What Keeps Indian Enterprises from Growing
Friday, May 2, 2008
In the last one week, I have had the privilege of interacting with over 300 entrepreneurs from the small and medium enterprises segment. 70% of them have been in business for at least a decade; 40% have completed two decades. Yet they are still “small” – in revenues, profits, employees. 15% have global aspirations but do not know how to achieve that goal.
Small and medium enterprises account for 80% of Indian businesses (3 million small and medium enterprises and counting), produce over 8000 products, contribute 35% to industrial output, 40% to direct exports, and employ nearly 30 million people. And yet, they continue to remain small even after 20 or 30 years. Given a choice, they still want some form of protection. The forces of competition, rapid technological change and globalization mean very little to these otherwise successful enterprises.
What are the challenges faced by entrepreneurs in scaling up and making it to the big league? How much of this can be attributed to the external environment and how much to the entrepreneur’s mindset itself? Based on the responses I have, here are the major constraints:
Treating the business like a family – almost literally: this might come as a surprise to those in the developed countries, but promoters of small businesses develop an emotional attachment to everything about the business, including the people. The leadership style is patriarchal. A significant majority have not fired anyone in their business. Performance orientation is lacking and a comfort with the status-quo is palpable.
Inability to prioritize: entrepreneurs engaged in small businesses are in a perennial “fire-fighting” mode. Everything appears to be a crisis.

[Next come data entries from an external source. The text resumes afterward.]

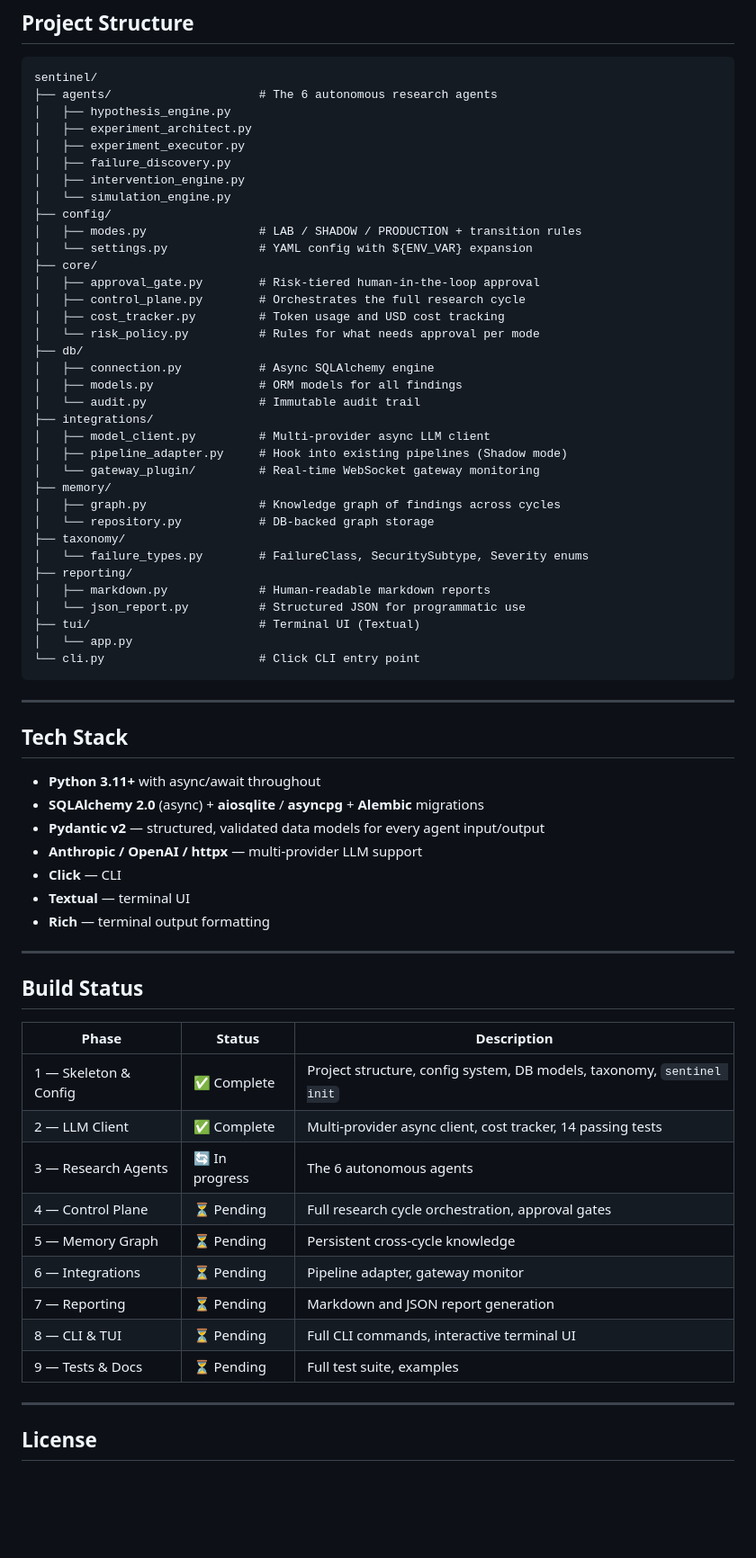
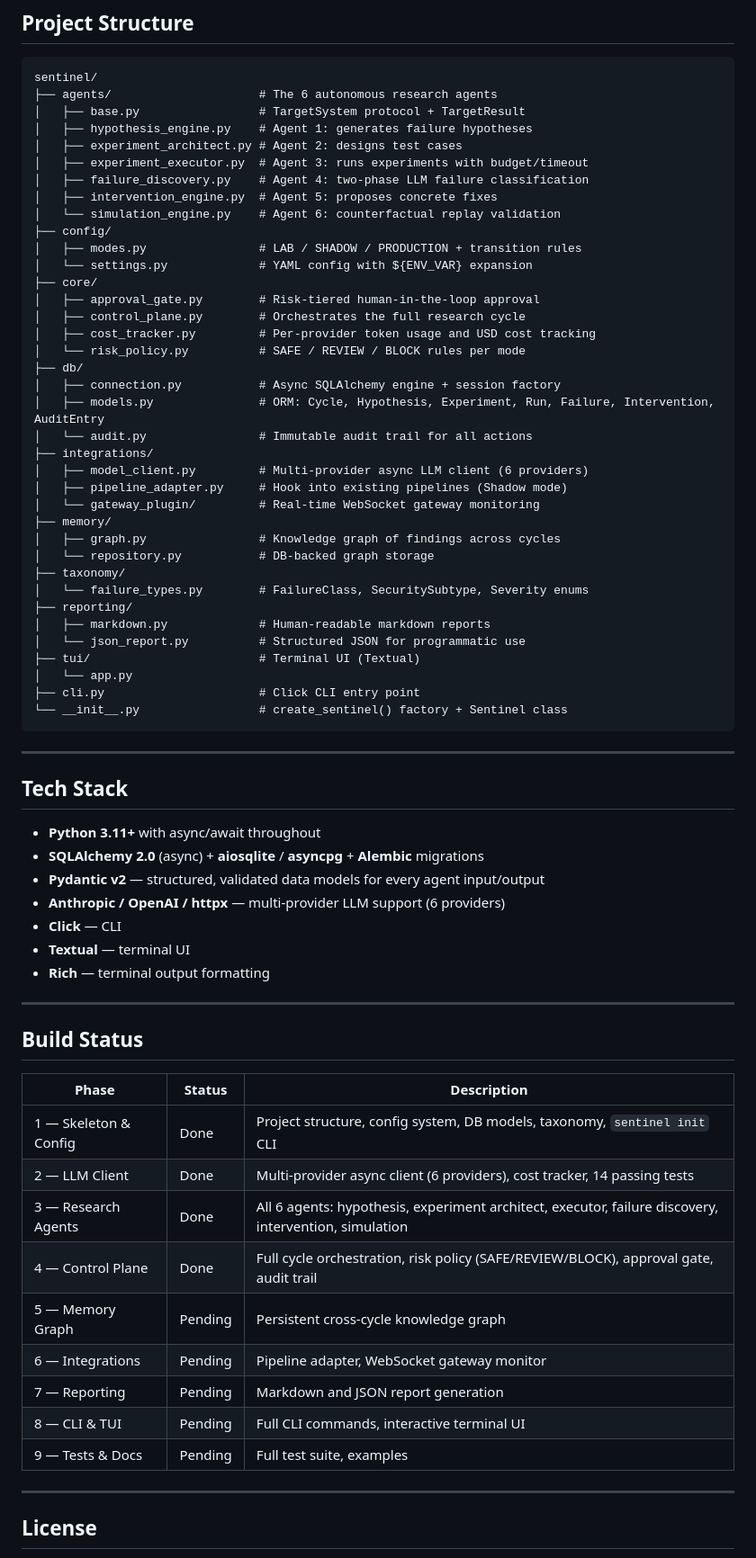
Before and after one commit to IbrahimJahanzaib/Sentinel, a Markdown page: README.md, the part around one of its changes. Shown at 90% size. Drawn GitHub-style; blank space fills up the shorter version.

Commit message:
Update README with phases 3-4 documentation
Add approval system section, risk matrix, updated project structure,
and mark phases 1-4 as complete in build status.

````diff
--- a/README.md
+++ b/README.md
@@ -224,26 +274,27 @@ async def monitored_llm_call(messages):
 ```
 sentinel/
 ├── agents/                     # The 6 autonomous research agents
-│   ├── hypothesis_engine.py
-│   ├── experiment_architect.py
-│   ├── experiment_executor.py
-│   ├── failure_discovery.py
-│   ├── intervention_engine.py
-│   └── simulation_engine.py
+│   ├── base.py                 # TargetSystem protocol + TargetResult
+│   ├── hypothesis_engine.py    # Agent 1: generates failure hypotheses
+│   ├── experiment_architect.py # Agent 2: designs test cases
+│   ├── experiment_executor.py  # Agent 3: runs experiments with budget/timeout
+│   ├── failure_discovery.py    # Agent 4: two-phase LLM failure classification
+│   ├── intervention_engine.py  # Agent 5: proposes concrete fixes
+│   └── simulation_engine.py    # Agent 6: counterfactual replay validation
 ├── config/
 │   ├── modes.py                # LAB / SHADOW / PRODUCTION + transition rules
 │   └── settings.py             # YAML config with ${ENV_VAR} expansion
 ├── core/
 │   ├── approval_gate.py        # Risk-tiered human-in-the-loop approval
 │   ├── control_plane.py        # Orchestrates the full research cycle
-│   ├── cost_tracker.py         # Token usage and USD cost tracking
-│   └── risk_policy.py          # Rules for what needs approval per mode
+│   ├── cost_tracker.py         # Per-provider token usage and USD cost tracking
+│   └── risk_policy.py          # SAFE / REVIEW / BLOCK rules per mode
 ├── db/
-│   ├── connection.py           # Async SQLAlchemy engine
-│   ├── models.py               # ORM models for all findings
-│   └── audit.py                # Immutable audit trail
+│   ├── connection.py           # Async SQLAlchemy engine + session factory
+│   ├── models.py               # ORM: Cycle, Hypothesis, Experiment, Run, Failure, Intervention, AuditEntry
+│   └── audit.py                # Immutable audit trail for all actions
 ├── integrations/
-│   ├── model_client.py         # Multi-provider async LLM client
+│   ├── model_client.py         # Multi-provider async LLM client (6 providers)
 │   ├── pipeline_adapter.py     # Hook into existing pipelines (Shadow mode)
 │   └── gateway_plugin/         # Real-time WebSocket gateway monitoring
 ├── memory/
@@ -256,7 +307,8 @@ sentinel/
 │   └── json_report.py          # Structured JSON for programmatic use
 ├── tui/                        # Terminal UI (Textual)
 │   └── app.py
-└── cli.py                      # Click CLI entry point
+├── cli.py                      # Click CLI entry point
+└── __init__.py                 # create_sentinel() factory + Sentinel class
 ```
 
 ---
@@ -266,7 +318,7 @@ sentinel/
 - **Python 3.11+** with async/await throughout
 - **SQLAlchemy 2.0** (async) + **aiosqlite** / **asyncpg** + **Alembic** migrations
 - **Pydantic v2** — structured, validated data models for every agent input/output
-- **Anthropic / OpenAI / httpx** — multi-provider LLM support
+- **Anthropic / OpenAI / httpx** — multi-provider LLM support (6 providers)
 - **Click** — CLI
 - **Textual** — terminal UI
 - **Rich** — terminal output formatting
@@ -277,15 +329,15 @@ sentinel/
 
 | Phase | Status | Description |
 |-------|--------|-------------|
-| 1 — Skeleton & Config | ✅ Complete | Project structure, config system, DB models, taxonomy, `sentinel init` |
-| 2 — LLM Client | ✅ Complete | Multi-provider async client, cost tracker, 14 passing tests |
-| 3 — Research Agents | 🔄 In progress | The 6 autonomous agents |
-| 4 — Control Plane | ⏳ Pending | Full research cycle orchestration, approval gates |
-| 5 — Memory Graph | ⏳ Pending | Persistent cross-cycle knowledge |
-| 6 — Integrations | ⏳ Pending | Pipeline adapter, gateway monitor |
-| 7 — Reporting | ⏳ Pending | Markdown and JSON report generation |
-| 8 — CLI & TUI | ⏳ Pending | Full CLI commands, interactive terminal UI |
-| 9 — Tests & Docs | ⏳ Pending | Full test suite, examples |
+| 1 — Skeleton & Config | Done | Project structure, config system, DB models, taxonomy, `sentinel init` CLI |
+| 2 — LLM Client | Done | Multi-provider async client (6 providers), cost tracker, 14 passing tests |
+| 3 — Research Agents | Done | All 6 agents: hypothesis, experiment architect, executor, failure discovery, intervention, simulation |
+| 4 — Control Plane | Done | Full cycle orchestration, risk policy (SAFE/REVIEW/BLOCK), approval gate, audit trail |
+| 5 — Memory Graph | Pending | Persistent cross-cycle knowledge graph |
+| 6 — Integrations | Pending | Pipeline adapter, WebSocket gateway monitor |
+| 7 — Reporting | Pending | Markdown and JSON report generation |
+| 8 — CLI & TUI | Pending | Full CLI commands, interactive terminal UI |
+| 9 — Tests & Docs | Pending | Full test suite, examples |
 
 ---
 
````
Also changed, not shown: other parts of README.md (+65 -15 lines).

Considerable time and effort is expended on trivial matters often at the expense of growth, creativity and innovation. Strategy is conspicuous by its absence. Not surprisingly, the business remains small.